**What is required:** Omit every picture, then return each line of the data below exactly.

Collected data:

• • •

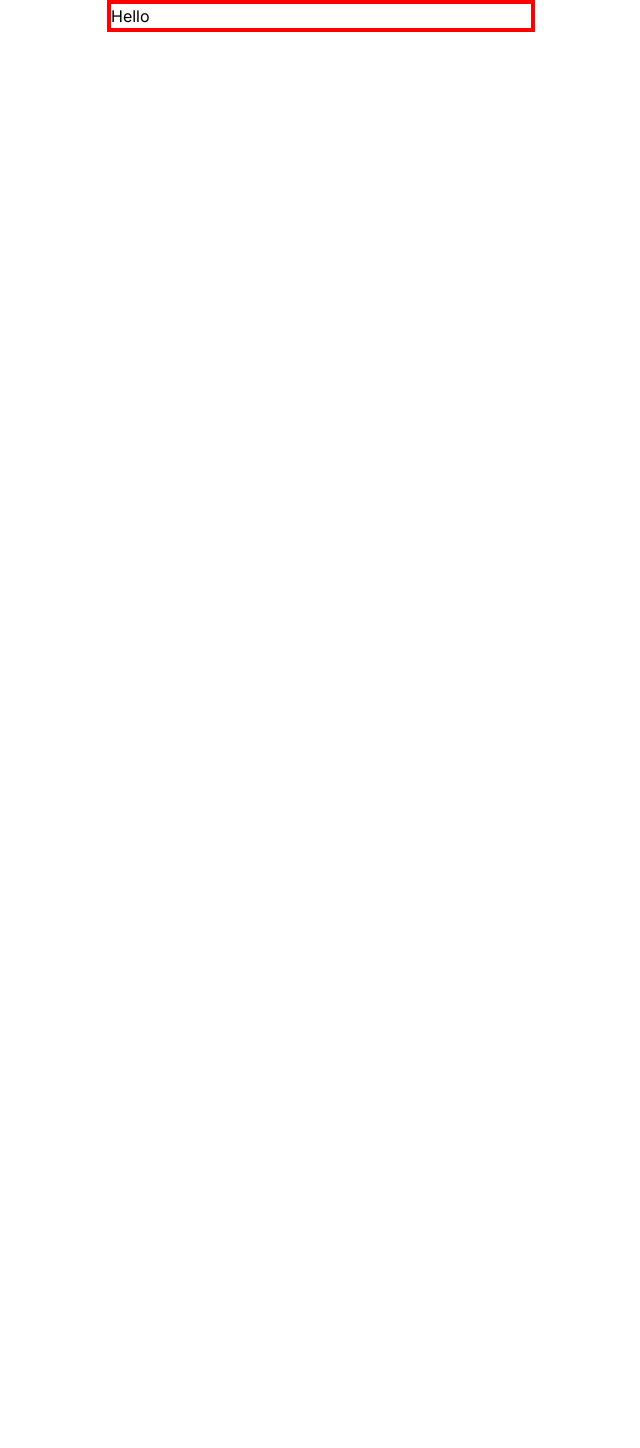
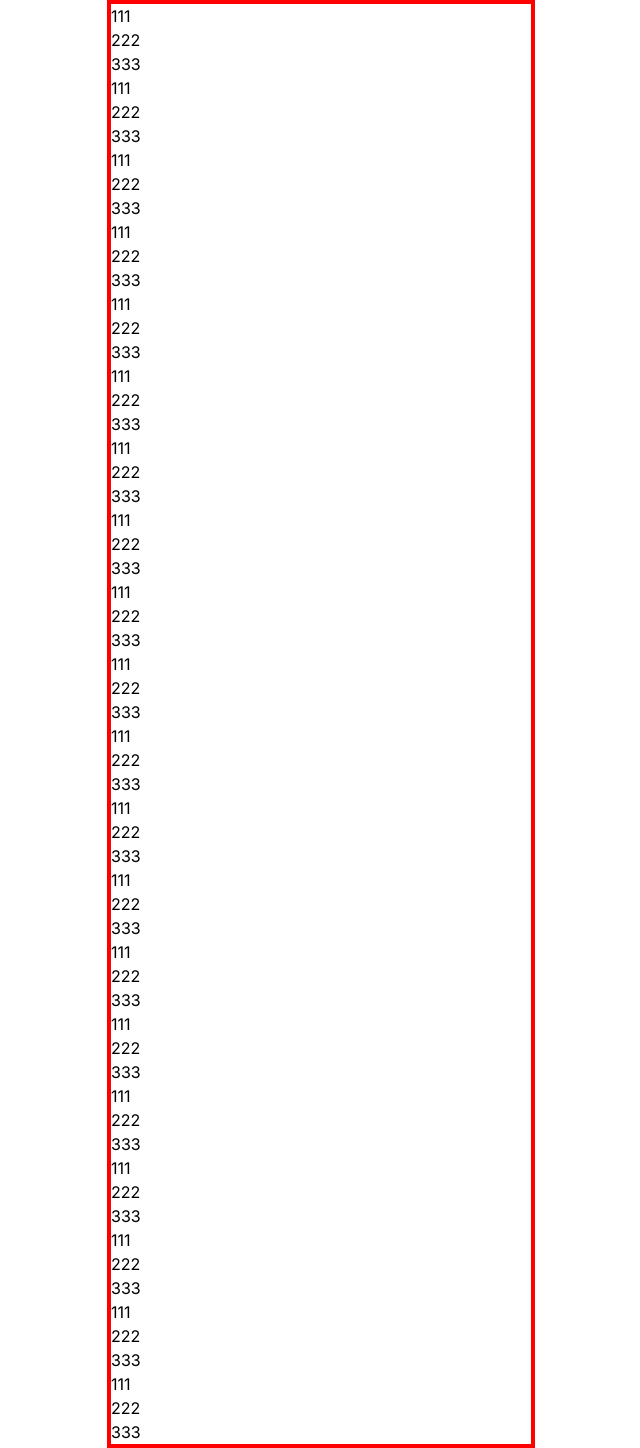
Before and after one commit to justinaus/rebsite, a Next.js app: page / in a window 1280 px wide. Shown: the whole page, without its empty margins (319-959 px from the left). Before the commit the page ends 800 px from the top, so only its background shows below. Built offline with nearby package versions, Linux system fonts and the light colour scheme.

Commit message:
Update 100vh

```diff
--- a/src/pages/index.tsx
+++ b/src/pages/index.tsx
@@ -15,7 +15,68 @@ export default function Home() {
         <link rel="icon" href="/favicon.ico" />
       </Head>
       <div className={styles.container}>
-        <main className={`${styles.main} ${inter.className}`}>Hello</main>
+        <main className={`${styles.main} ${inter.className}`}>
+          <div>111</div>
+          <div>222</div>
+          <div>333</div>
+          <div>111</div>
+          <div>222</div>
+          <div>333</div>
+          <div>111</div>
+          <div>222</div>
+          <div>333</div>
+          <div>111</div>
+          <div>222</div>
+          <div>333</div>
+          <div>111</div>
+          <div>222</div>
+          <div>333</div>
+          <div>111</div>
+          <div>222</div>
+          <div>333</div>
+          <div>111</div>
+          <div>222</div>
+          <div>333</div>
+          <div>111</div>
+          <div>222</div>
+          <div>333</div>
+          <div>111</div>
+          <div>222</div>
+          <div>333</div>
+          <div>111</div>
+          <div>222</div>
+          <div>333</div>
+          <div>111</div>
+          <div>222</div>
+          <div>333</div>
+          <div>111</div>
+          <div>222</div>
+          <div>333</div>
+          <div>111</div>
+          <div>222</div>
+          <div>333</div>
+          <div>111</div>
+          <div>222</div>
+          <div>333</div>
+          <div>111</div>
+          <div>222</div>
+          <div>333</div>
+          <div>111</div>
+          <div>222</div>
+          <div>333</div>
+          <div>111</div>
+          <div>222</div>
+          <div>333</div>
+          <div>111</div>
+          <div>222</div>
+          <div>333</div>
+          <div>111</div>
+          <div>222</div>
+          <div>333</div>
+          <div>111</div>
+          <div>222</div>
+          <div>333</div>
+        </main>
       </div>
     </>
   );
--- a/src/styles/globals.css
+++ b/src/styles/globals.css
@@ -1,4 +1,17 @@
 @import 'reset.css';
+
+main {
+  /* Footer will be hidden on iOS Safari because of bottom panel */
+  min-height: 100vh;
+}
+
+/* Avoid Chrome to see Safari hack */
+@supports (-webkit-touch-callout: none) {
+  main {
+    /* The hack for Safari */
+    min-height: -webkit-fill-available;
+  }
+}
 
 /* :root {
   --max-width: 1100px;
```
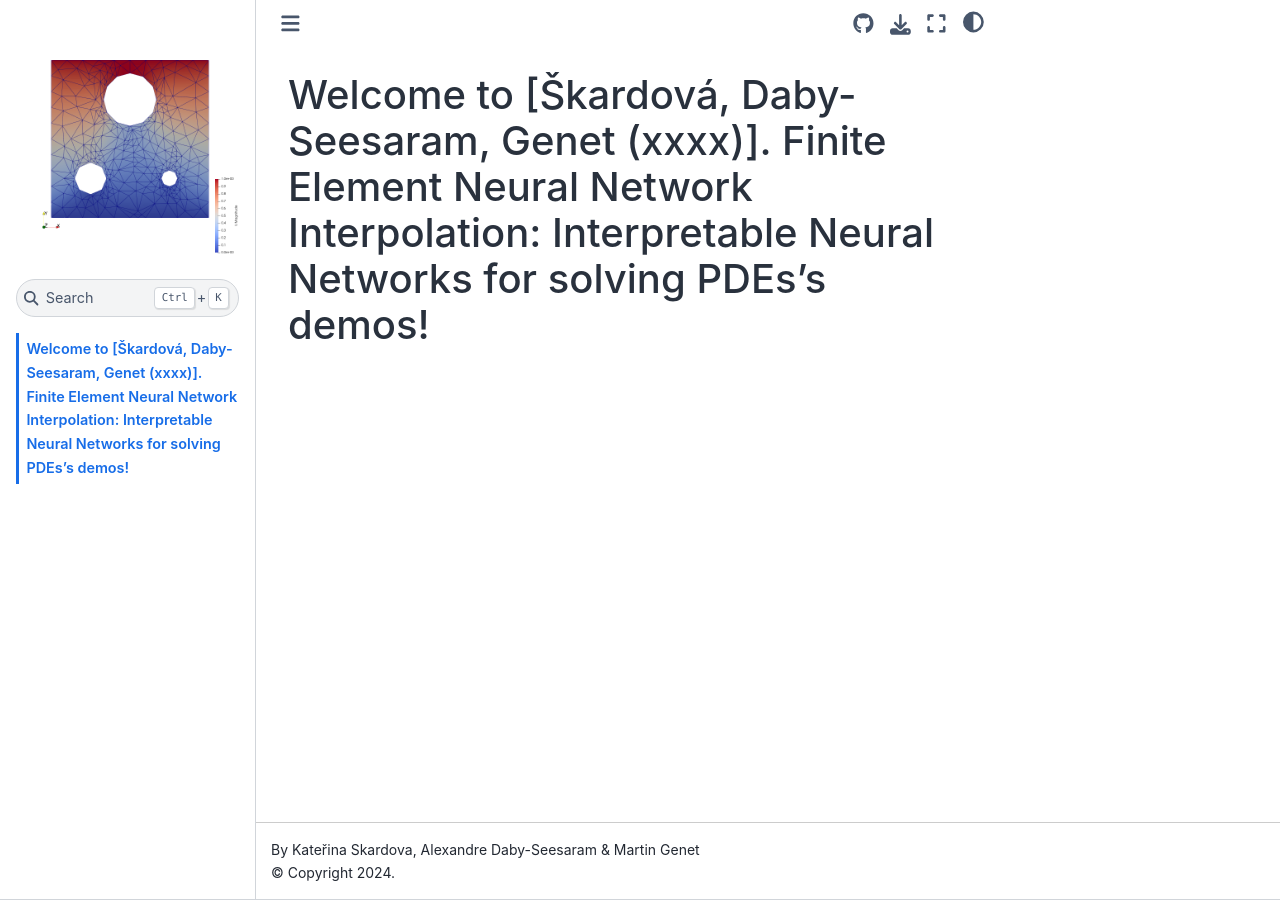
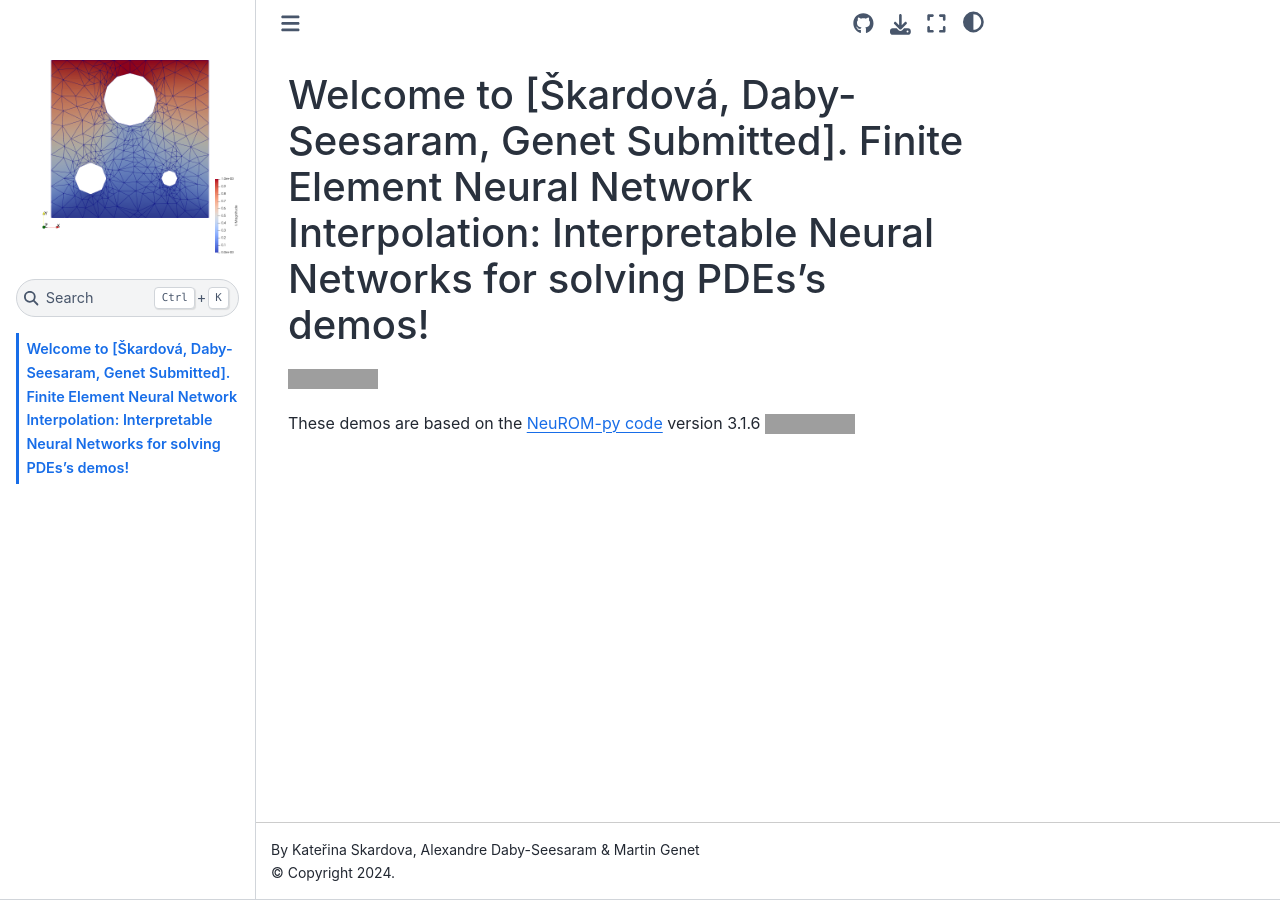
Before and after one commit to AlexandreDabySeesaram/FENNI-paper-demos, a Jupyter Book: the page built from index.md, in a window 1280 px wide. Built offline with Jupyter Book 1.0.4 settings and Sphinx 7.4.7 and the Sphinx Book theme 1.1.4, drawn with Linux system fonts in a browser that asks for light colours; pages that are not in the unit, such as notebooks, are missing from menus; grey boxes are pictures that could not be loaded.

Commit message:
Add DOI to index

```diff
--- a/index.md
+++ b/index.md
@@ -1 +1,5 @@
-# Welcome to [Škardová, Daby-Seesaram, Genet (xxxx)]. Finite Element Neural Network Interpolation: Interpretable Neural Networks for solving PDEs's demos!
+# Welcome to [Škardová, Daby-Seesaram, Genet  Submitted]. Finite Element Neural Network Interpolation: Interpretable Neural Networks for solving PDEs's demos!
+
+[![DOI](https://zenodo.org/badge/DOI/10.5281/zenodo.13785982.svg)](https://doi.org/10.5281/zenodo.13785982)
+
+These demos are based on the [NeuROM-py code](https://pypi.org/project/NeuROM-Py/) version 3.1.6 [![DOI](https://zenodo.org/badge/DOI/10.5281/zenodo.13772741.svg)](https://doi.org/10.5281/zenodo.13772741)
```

• • •

**Your solution:**
Before and after one commit to justinaus/rebsite, a Next.js app: page / in a window 1280 px wide. Shown: the whole page, without its empty margins (319-959 px from the left). Before the commit the page ends 800 px from the top, so only its background shows below. Built offline with nearby package versions, Linux system fonts and the light colour scheme.

Commit message:
Update 100vh

```diff
--- a/src/pages/index.tsx
+++ b/src/pages/index.tsx
@@ -15,7 +15,68 @@ export default function Home() {
         <link rel="icon" href="/favicon.ico" />
       </Head>
       <div className={styles.container}>
-        <main className={`${styles.main} ${inter.className}`}>Hello</main>
+        <main className={`${styles.main} ${inter.className}`}>
+          <div>111</div>
+          <div>222</div>
+          <div>333</div>
+          <div>111</div>
+          <div>222</div>
+          <div>333</div>
+          <div>111</div>
+          <div>222</div>
+          <div>333</div>
+          <div>111</div>
+          <div>222</div>
+          <div>333</div>
+          <div>111</div>
+          <div>222</div>
+          <div>333</div>
+          <div>111</div>
+          <div>222</div>
+          <div>333</div>
+          <div>111</div>
+          <div>222</div>
+          <div>333</div>
+          <div>111</div>
+          <div>222</div>
+          <div>333</div>
+          <div>111</div>
+          <div>222</div>
+          <div>333</div>
+          <div>111</div>
+          <div>222</div>
+          <div>333</div>
+          <div>111</div>
+          <div>222</div>
+          <div>333</div>
+          <div>111</div>
+          <div>222</div>
+          <div>333</div>
+          <div>111</div>
+          <div>222</div>
+          <div>333</div>
+          <div>111</div>
+          <div>222</div>
+          <div>333</div>
+          <div>111</div>
+          <div>222</div>
+          <div>333</div>
+          <div>111</div>
+          <div>222</div>
+          <div>333</div>
+          <div>111</div>
+          <div>222</div>
+          <div>333</div>
+          <div>111</div>
+          <div>222</div>
+          <div>333</div>
+          <div>111</div>
+          <div>222</div>
+          <div>333</div>
+          <div>111</div>
+          <div>222</div>
+          <div>333</div>
+        </main>
       </div>
     </>
   );
--- a/src/styles/globals.css
+++ b/src/styles/globals.css
@@ -1,4 +1,17 @@
 @import 'reset.css';
+
+main {
+  /* Footer will be hidden on iOS Safari because of bottom panel */
+  min-height: 100vh;
+}
+
+/* Avoid Chrome to see Safari hack */
+@supports (-webkit-touch-callout: none) {
+  main {
+    /* The hack for Safari */
+    min-height: -webkit-fill-available;
+  }
+}
 
 /* :root {
   --max-width: 1100px;
```
Before and after one commit to AlexandreDabySeesaram/FENNI-paper-demos, a Jupyter Book: the page built from index.md, in a window 1280 px wide. Built offline with Jupyter Book 1.0.4 settings and Sphinx 7.4.7 and the Sphinx Book theme 1.1.4, drawn with Linux system fonts in a browser that asks for light colours; pages that are not in the unit, such as notebooks, are missing from menus; grey boxes are pictures that could not be loaded.

Commit message:
Add DOI to index

```diff
--- a/index.md
+++ b/index.md
@@ -1 +1,5 @@
-# Welcome to [Škardová, Daby-Seesaram, Genet (xxxx)]. Finite Element Neural Network Interpolation: Interpretable Neural Networks for solving PDEs's demos!
+# Welcome to [Škardová, Daby-Seesaram, Genet  Submitted]. Finite Element Neural Network Interpolation: Interpretable Neural Networks for solving PDEs's demos!
+
+[![DOI](https://zenodo.org/badge/DOI/10.5281/zenodo.13785982.svg)](https://doi.org/10.5281/zenodo.13785982)
+
+These demos are based on the [NeuROM-py code](https://pypi.org/project/NeuROM-Py/) version 3.1.6 [![DOI](https://zenodo.org/badge/DOI/10.5281/zenodo.13772741.svg)](https://doi.org/10.5281/zenodo.13772741)
```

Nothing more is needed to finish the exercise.